The ADB said in a statement yesterday it is working with the DOT in preparing a tourism development project that will ensure a sustainable environment for El Nido and Coron.
A joint ADB and DOT team visited El Nido and Coron earlier this month to hold consultations with local government officials and local stakeholders as part of the preparations in designing the project.
The project is part of DOT’s Transforming Communities Towards Resilient, Inclusive and Sustainable Tourism (TouRIST) Program, a coordinated effort by various government agencies and local stakeholders in partnership with multilateral development banks in implementing sustainable tourism development in the country.
ADB will be supporting the DOT-led program by offering solutions and financing to address the immediate need for vital urban infrastructure and services, such as solid waste management, drainage and sanitation, and clean drinking water in El Nido and Coron.
The multilateral bank agency will also help build the capacity of local stakeholders to protect and conserve healthy oceans and rehabilitate key biodiversity-based tourism sites. The project is planned for delivery in the fourth quarter of 2020.

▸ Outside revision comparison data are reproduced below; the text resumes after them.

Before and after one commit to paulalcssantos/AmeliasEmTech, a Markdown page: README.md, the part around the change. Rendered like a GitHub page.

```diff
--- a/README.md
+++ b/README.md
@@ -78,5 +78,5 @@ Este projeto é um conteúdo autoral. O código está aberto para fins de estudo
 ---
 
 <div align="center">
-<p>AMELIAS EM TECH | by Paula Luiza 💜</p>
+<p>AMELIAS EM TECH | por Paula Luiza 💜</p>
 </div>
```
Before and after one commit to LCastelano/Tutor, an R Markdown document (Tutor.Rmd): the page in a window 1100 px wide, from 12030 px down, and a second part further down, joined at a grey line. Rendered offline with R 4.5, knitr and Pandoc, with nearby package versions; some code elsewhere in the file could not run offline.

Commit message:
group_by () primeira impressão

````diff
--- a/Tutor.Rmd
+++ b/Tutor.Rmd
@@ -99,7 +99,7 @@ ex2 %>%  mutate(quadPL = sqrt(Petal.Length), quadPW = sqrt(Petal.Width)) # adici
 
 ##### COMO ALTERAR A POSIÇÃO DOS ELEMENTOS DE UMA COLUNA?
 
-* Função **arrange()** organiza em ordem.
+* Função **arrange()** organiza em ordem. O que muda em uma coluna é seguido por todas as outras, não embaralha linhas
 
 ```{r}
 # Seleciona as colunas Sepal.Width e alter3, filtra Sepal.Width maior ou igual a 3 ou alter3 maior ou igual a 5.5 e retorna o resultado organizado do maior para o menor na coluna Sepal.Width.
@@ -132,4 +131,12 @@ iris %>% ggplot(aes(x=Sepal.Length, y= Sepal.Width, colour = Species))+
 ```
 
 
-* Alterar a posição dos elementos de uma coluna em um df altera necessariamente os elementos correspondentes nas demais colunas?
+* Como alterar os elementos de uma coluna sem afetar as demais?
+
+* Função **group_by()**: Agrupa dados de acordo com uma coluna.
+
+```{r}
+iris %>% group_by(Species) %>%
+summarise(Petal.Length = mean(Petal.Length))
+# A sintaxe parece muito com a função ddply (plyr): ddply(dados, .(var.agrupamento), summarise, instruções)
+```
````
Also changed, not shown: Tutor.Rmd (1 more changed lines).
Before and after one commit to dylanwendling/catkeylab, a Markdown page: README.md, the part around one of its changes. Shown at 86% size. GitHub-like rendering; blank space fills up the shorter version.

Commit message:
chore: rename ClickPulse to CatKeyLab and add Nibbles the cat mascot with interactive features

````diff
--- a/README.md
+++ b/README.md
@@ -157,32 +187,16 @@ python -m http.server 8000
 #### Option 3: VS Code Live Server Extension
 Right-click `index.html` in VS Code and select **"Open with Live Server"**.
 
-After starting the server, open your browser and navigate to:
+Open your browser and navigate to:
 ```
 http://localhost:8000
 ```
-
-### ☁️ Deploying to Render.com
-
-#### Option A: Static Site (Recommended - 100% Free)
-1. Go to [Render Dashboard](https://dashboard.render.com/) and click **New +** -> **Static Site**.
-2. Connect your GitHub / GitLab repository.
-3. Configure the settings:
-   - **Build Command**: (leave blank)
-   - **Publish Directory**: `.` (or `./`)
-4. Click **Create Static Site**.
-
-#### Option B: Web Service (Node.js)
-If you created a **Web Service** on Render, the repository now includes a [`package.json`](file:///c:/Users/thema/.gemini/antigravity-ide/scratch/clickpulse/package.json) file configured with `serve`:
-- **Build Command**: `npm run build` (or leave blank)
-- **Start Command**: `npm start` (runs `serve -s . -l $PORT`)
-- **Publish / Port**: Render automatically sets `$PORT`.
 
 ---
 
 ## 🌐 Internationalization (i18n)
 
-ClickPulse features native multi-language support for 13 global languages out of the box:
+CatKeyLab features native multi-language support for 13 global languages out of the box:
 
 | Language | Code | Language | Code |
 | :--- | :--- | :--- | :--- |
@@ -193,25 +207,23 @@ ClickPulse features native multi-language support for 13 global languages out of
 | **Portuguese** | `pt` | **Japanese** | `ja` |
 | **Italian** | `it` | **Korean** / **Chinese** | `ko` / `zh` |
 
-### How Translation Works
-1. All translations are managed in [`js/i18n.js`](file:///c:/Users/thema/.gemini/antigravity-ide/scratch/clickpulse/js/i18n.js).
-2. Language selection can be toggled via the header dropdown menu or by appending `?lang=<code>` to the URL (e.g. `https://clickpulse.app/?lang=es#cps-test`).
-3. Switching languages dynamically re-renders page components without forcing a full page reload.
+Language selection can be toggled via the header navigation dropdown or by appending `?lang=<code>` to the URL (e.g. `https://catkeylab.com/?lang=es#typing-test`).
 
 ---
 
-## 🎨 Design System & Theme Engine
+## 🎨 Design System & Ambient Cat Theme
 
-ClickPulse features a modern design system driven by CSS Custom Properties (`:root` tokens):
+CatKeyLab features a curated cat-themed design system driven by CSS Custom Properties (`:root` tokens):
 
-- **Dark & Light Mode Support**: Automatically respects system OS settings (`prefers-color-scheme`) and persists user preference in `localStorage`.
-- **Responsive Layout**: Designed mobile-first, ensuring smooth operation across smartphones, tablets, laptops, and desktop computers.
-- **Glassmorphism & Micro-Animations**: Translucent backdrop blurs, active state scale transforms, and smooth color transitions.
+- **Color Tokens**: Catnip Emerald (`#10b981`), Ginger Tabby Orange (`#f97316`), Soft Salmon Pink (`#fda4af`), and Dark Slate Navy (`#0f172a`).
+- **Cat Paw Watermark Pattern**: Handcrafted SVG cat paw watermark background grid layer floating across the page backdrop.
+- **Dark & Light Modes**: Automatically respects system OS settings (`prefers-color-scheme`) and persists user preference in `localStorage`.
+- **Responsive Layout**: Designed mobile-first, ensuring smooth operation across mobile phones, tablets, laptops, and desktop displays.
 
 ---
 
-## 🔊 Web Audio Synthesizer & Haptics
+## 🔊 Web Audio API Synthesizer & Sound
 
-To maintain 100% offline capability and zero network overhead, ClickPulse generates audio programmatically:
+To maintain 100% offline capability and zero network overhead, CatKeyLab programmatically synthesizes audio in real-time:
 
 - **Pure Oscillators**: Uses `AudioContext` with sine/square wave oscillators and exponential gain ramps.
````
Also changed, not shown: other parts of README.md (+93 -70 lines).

To ensure tourism benefits local communities, ADB will also explore innovative funding to local business enterprises and community-based groups for skills and product development to improve the quality of services in El Nido and Coron.
“This project is critically important for ADB because we share with the Philippine government the goal of seeing local economies thrive on an environmentally sustainable path. Tourism, when managed properly, can be a catalyst for inclusive development that can lift residents of El Nido and Coron out of poverty,” Kelly Bird, ADB country director for the Philippines, said.
In conjunction with the DOT, the ADB has identified El Nido and Coron as two localities requiring investments in environmentally sustainable urban facilities and marine environment protection in anticipation of higher numbers of tourists visiting the islands over the next decade.
“Palawan is known as the country’s ‘last ecological frontier’ and we want to ensure its rich marine ecosystem, particularly in El Nido and Coron, will be protected amid the rapid growth in tourist demand,” Bernadette Romulo-Puyat, tourism secretary, said.
The tourism chief created a project steering committee composed of senior officials from the National Economic and Development Authority, Tourism Infrastructure and Enterprise Zone Authority, Civil Aviation Authority of the Philippines, and the Departments of Finance, Public Works and Highways, Interior and Local Government, Environment and Natural Resources, Health, and Transportation.